Cumulative electric vehicle sales in India’s national capital have topped 50,000 units this month with EV ‘s accounting for over 12.5 percent of all new vehicle sales, a senior state government official said on Thursday.
The Delhi state government had rolled out its maiden EV policy 2020 which extended a host of incentives over and above the central government’s FAME 2 scheme to customers. One of its stated targets was to electrify 25 percent of all new vehicle sales by 2024. Within two years, the state has achieved half of that target, the official said.
“Back in 2020, the share of EVs was just 1.2 percent. In the first quarter of this calendar year, the share was over 10 percent. In fact, in March, it was over 12.5 percent, which is halfway to our stated target of 25 percent EV sales by 2024,” said Jasmin Shah, Vice Chairman, Dialogue and Development Commission of Delhi. “Since the rollout of the policy, cumulative EV sales have also crossed 50,000 units–50,401 to be exact as on May 15. The largest share in this at 39 percent is electric two-wheelers followed by e-rickshaws at 37 percent and cars at 5 percent.”
While over a dozen states have announced EV policies of their–some offering even better incentives, the EV policy of Delhi is considered to be one of the first comprehensive policies providing a template for others. Besides waiving off-road tax and registration charges, it also provides incentives of a maximum INR 30,000 for two and three-wheelers and INR 150,000 for four-wheelers.
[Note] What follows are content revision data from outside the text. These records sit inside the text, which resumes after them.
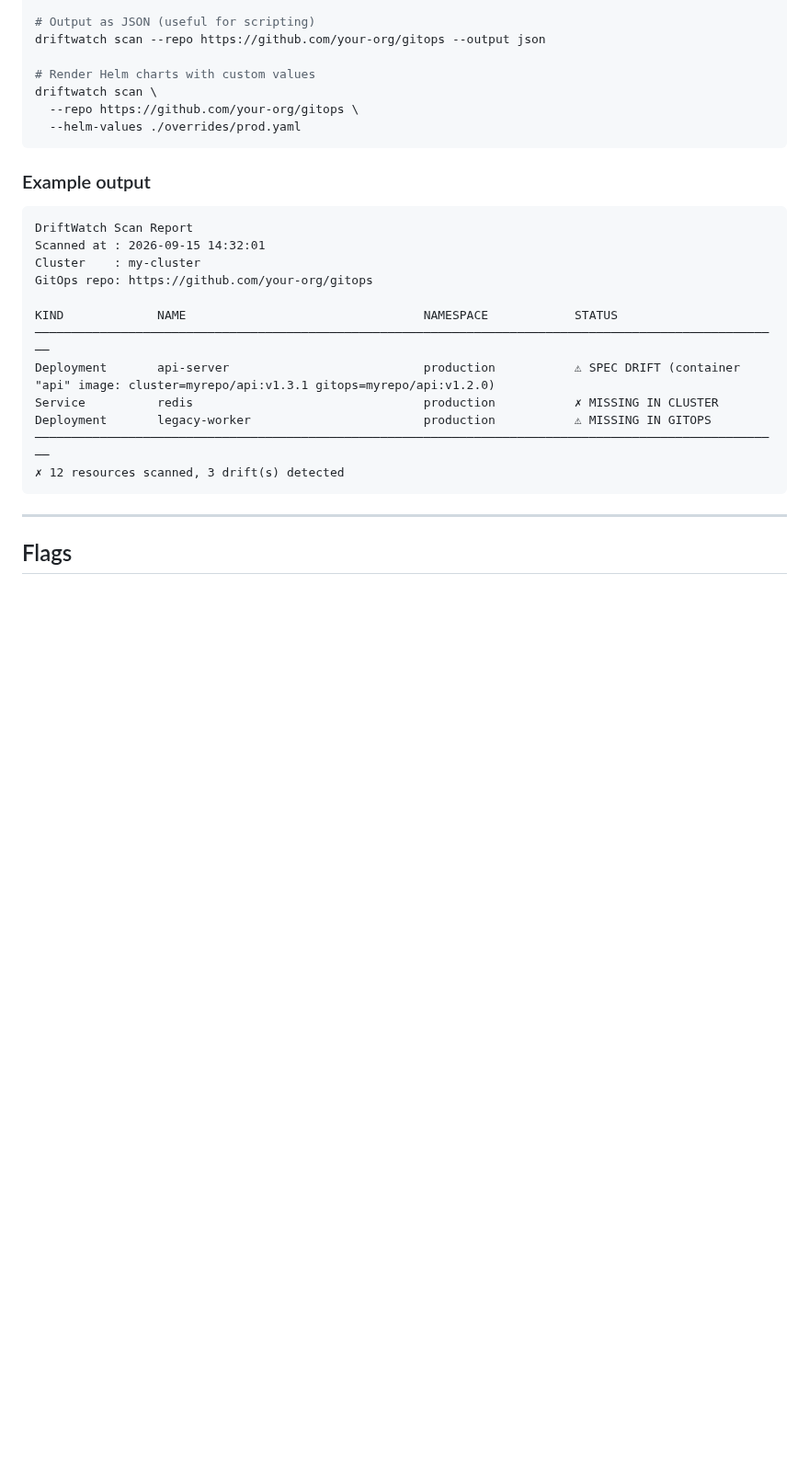
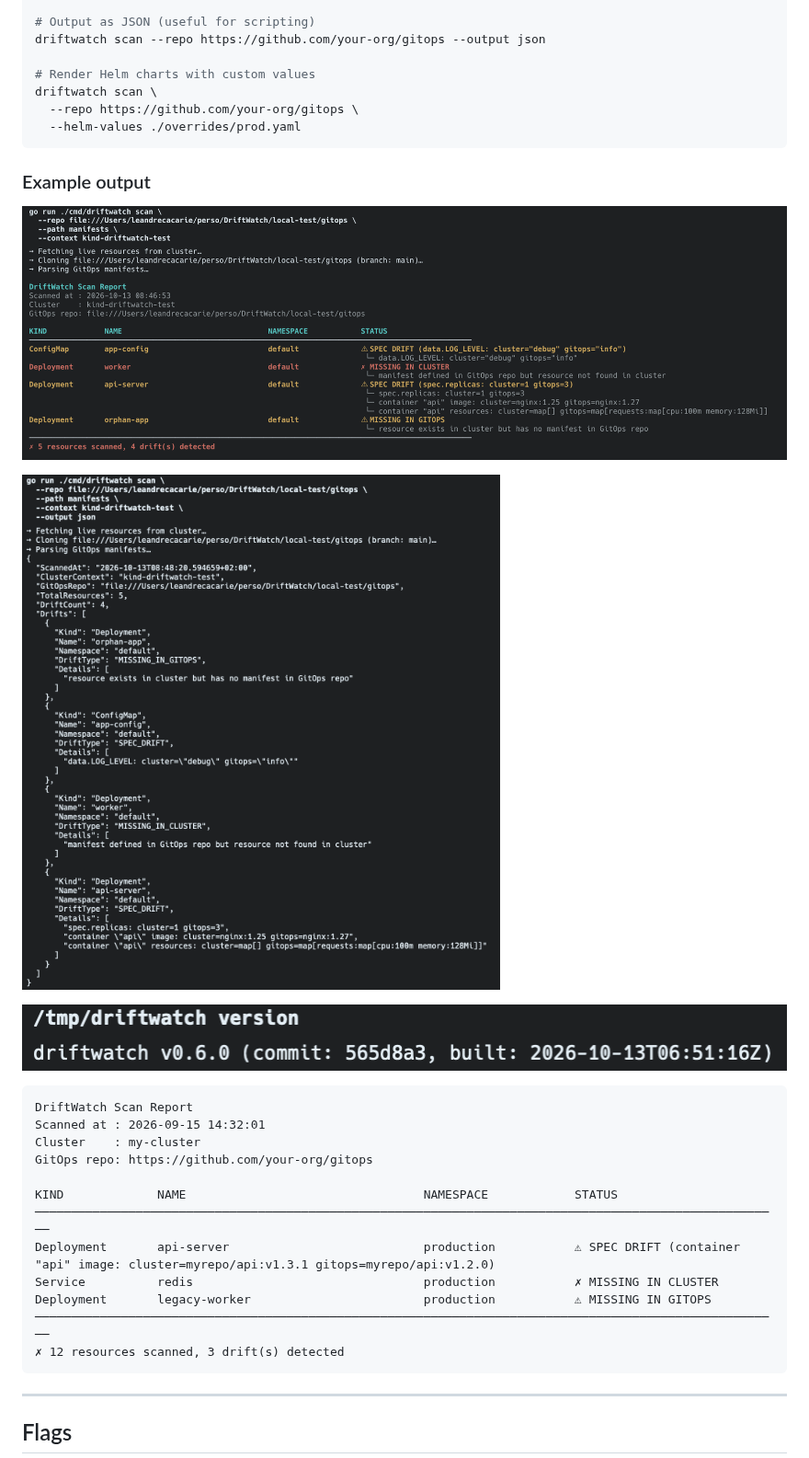
Before and after one commit to Richonn/DriftWatch, a Markdown page: README.md, the part around the change. Shown at 92% size. GitHub-like rendering; pictures changed too: docs/screenshots/scan-json.png (added), docs/screenshots/scan-table.png (added), docs/screenshots/version.png (added); blank space fills up the shorter version.

Commit message:
[DOCS] add terminal screenshots + fix system namespace filtering
Signed-off-by: Richon <74425137+Richonn@users.noreply.github.com>

````diff
--- a/README.md
+++ b/README.md
@@ -84,6 +84,12 @@ driftwatch scan \
 ```
 
 ### Example output
+
+![DriftWatch scan report — table format](docs/screenshots/scan-table.png)
+
+![DriftWatch scan report — JSON format](docs/screenshots/scan-json.png)
+
+![DriftWatch version](docs/screenshots/version.png)
 
 ```
 DriftWatch Scan Report
````
Also changed, not shown: 3 other files.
Earlier this year, the ambit of the policy was expanded to include electric cycles as well.
“The success in Delhi shows that fast EV adoption is possible if the right policy is implemented in a timely and transparent manner. Our incentive disbursement process is transparent and money is transferred directly to the consumer’s account through DBT within 7-10 days,” he said.
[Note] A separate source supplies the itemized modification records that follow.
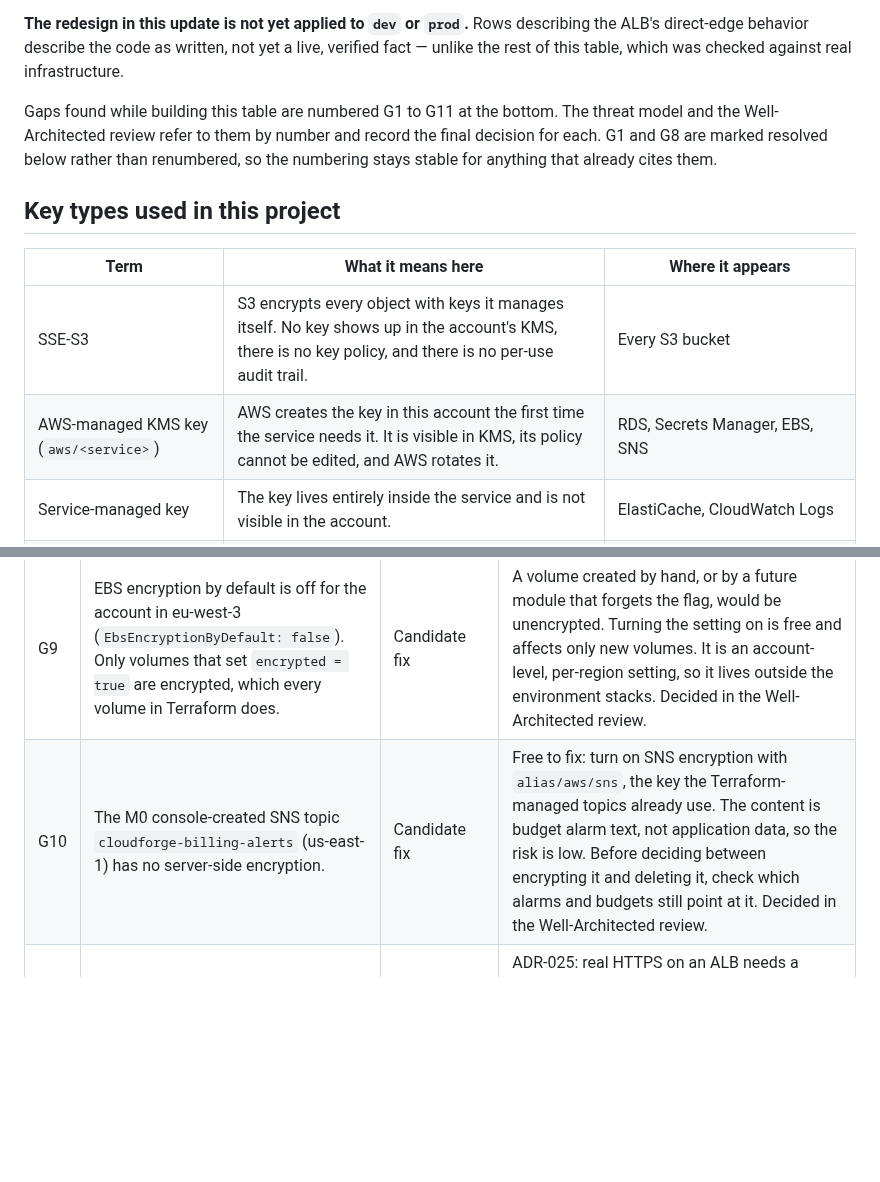
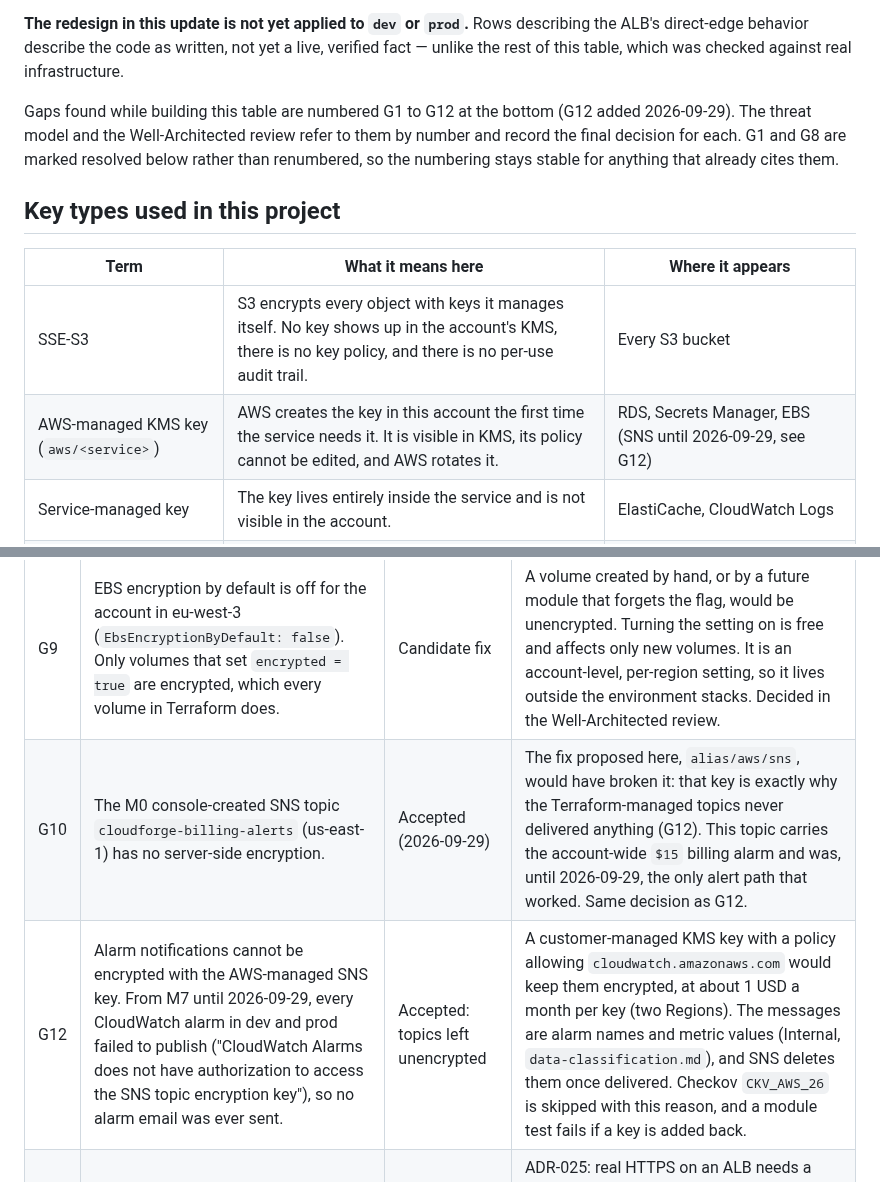
Before and after one commit to Mouad852/cloudforge, a Markdown page: docs/security/encryption-inventory.md, 2 parts joined by grey strips. Rendered like a GitHub page; blank space fills up the shorter version.

```diff
--- a/docs/security/encryption-inventory.md
+++ b/docs/security/encryption-inventory.md
@@ -4,14 +4,14 @@ Every place CloudForge stores data, and every network hop that data crosses, wit
 
 **The redesign in this update is not yet applied to `dev` or `prod`.** Rows describing the ALB's direct-edge behavior describe the code as written, not yet a live, verified fact — unlike the rest of this table, which was checked against real infrastructure.
 
-Gaps found while building this table are numbered G1 to G11 at the bottom. The threat model and the Well-Architected review refer to them by number and record the final decision for each. G1 and G8 are marked resolved below rather than renumbered, so the numbering stays stable for anything that already cites them.
+Gaps found while building this table are numbered G1 to G12 at the bottom (G12 added 2026-09-29). The threat model and the Well-Architected review refer to them by number and record the final decision for each. G1 and G8 are marked resolved below rather than renumbered, so the numbering stays stable for anything that already cites them.
 
 ## Key types used in this project
 
 | Term | What it means here | Where it appears |
 |---|---|---|
 | SSE-S3 | S3 encrypts every object with keys it manages itself. No key shows up in the account's KMS, there is no key policy, and there is no per-use audit trail. | Every S3 bucket |
-| AWS-managed KMS key (`aws/<service>`) | AWS creates the key in this account the first time the service needs it. It is visible in KMS, its policy cannot be edited, and AWS rotates it. | RDS, Secrets Manager, EBS, SNS |
+| AWS-managed KMS key (`aws/<service>`) | AWS creates the key in this account the first time the service needs it. It is visible in KMS, its policy cannot be edited, and AWS rotates it. | RDS, Secrets Manager, EBS (SNS until 2026-09-29, see G12) |
 | Service-managed key | The key lives entirely inside the service and is not visible in the account. | ElastiCache, CloudWatch Logs |
 | Customer-managed KMS key | A key created and owned by us, with our own policy and rotation setting. | **None, on purpose.** About $1 a month per key on a fixed credit balance. See G4. |
 
@@ -73,7 +73,8 @@ The `X-Origin-Verify` header secret (ADR-014) no longer exists — it gated the
 | G7 | Terraform state holds the Redis AUTH token in plaintext. | Accepted | The bucket is private, versioned, TLS-only and SSE-S3. The CI plan role can read state by design, because `terraform plan` needs it. (Previously also listed the origin-header secret, ADR-014 — that secret no longer exists, ADR-025.) |
 | G8 | ~~Viewer TLS floor is TLSv1 on the default CloudFront certificate.~~ | **Resolved by ADR-025 — no longer applicable** | There is no CloudFront certificate, or any TLS at all, between the viewer and the ALB. See G11. |
 | G9 | EBS encryption by default is off for the account in eu-west-3 (`EbsEncryptionByDefault: false`). Only volumes that set `encrypted = true` are encrypted, which every volume in Terraform does. | Candidate fix | A volume created by hand, or by a future module that forgets the flag, would be unencrypted. Turning the setting on is free and affects only new volumes. It is an account-level, per-region setting, so it lives outside the environment stacks. Decided in the Well-Architected review. |
-| G10 | The M0 console-created SNS topic `cloudforge-billing-alerts` (us-east-1) has no server-side encryption. | Candidate fix | Free to fix: turn on SNS encryption with `alias/aws/sns`, the key the Terraform-managed topics already use. The content is budget alarm text, not application data, so the risk is low. Before deciding between encrypting it and deleting it, check which alarms and budgets still point at it. Decided in the Well-Architected review. |
+| G10 | The M0 console-created SNS topic `cloudforge-billing-alerts` (us-east-1) has no server-side encryption. | Accepted (2026-09-29) | The fix proposed here, `alias/aws/sns`, would have broken it: that key is exactly why the Terraform-managed topics never delivered anything (G12). This topic carries the account-wide `$15` billing alarm and was, until 2026-09-29, the only alert path that worked. Same decision as G12. |
+| G12 | Alarm notifications cannot be encrypted with the AWS-managed SNS key. From M7 until 2026-09-29, every CloudWatch alarm in dev and prod failed to publish ("CloudWatch Alarms does not have authorization to access the SNS topic encryption key"), so no alarm email was ever sent. | Accepted: topics left unencrypted | A customer-managed KMS key with a policy allowing `cloudwatch.amazonaws.com` would keep them encrypted, at about 1 USD a month per key (two Regions). The messages are alarm names and metric values (Internal, `data-classification.md`), and SNS deletes them once delivered. Checkov `CKV_AWS_26` is skipped with this reason, and a module test fails if a key is added back. |
 | G11 | The ALB has no HTTPS listener at all — every hop from the viewer to the ALB is plaintext HTTP, no encryption and no server identity check. | Accepted | ADR-025: real HTTPS on an ALB needs a certificate bound to a domain name, and buying one reopens the recurring cost ADR-011 already declined once. A real regression from the CloudFront-fronted design, accepted deliberately rather than overlooked. |
 
 ## What holds no data of its own
```
Also changed, not shown: other parts of docs/security/encryption-inventory.md (+1 -1 lines), docs/security/well-architected.md (+21 -3 lines).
“Alongside that, we realized early on that EV adoption is not going to take place through large vehicles but with two and three-wheelers. So our focus was there,” he added. “There is a strong impetus to building charging infrastructure as well. The city has 915 charging points including 165 battery swapping junctions and one of the lowest tariffs in the country of just INR 4-4.5 per unit.”
On top of these, there are also 200 private charging points while another 150 are being set up. The government has also used mandates in specific segments to increase electrification. For example in the case of auto-rickshaws, it gave licenses only to electric autos for 4,000 recently. Similarly, it has been decided that all fresh city bus purchases would only be electric. The Delhi Transport Corporation recently concluded the purchase of 300 buses. It also won an allocation of 1500 buses under CESL’s grand e-bus challenge that was concluded recently with Tata Motors bagging all the contracts.
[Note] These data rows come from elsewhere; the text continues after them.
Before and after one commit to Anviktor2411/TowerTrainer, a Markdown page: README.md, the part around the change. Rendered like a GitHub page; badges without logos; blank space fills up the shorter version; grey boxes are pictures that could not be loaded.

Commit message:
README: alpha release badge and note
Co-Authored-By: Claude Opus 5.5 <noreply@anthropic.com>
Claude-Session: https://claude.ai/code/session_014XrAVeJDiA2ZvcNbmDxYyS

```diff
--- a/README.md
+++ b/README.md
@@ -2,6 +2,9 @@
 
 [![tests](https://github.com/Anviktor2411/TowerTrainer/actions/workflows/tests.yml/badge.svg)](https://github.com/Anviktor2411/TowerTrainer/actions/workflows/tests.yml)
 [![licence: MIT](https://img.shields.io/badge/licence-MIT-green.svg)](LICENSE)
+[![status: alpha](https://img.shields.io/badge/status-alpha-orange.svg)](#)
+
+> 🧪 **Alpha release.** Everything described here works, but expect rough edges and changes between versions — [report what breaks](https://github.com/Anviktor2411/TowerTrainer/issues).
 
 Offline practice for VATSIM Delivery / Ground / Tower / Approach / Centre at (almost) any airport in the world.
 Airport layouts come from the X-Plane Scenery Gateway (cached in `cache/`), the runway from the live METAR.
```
Further, a minimum requirement of an electric fleet is being considered from next year for cab aggregators like Uber and Ola. According to the draft aggregator policy, 10 percent of all two-wheelers and 5 percent of all four-wheelers have to be electric within the first six months from the date of notification. Two years from the notification, the share will have to rise to 50 percent of all new two-wheelers and 25 percent.
To provide for the subsidies for EVs, the government has imposed a cess on diesel vehicles but Shah added that the center should extend some incentives for better performing states.
“We are at the forefront of electrification but without any help, we will start feeling the churn of the incentives on our balance sheet. Better performing states should be extended some benefit,” he said. “We aim to add 5,000 more buses to our fleet but some relaxation in policy is needed.”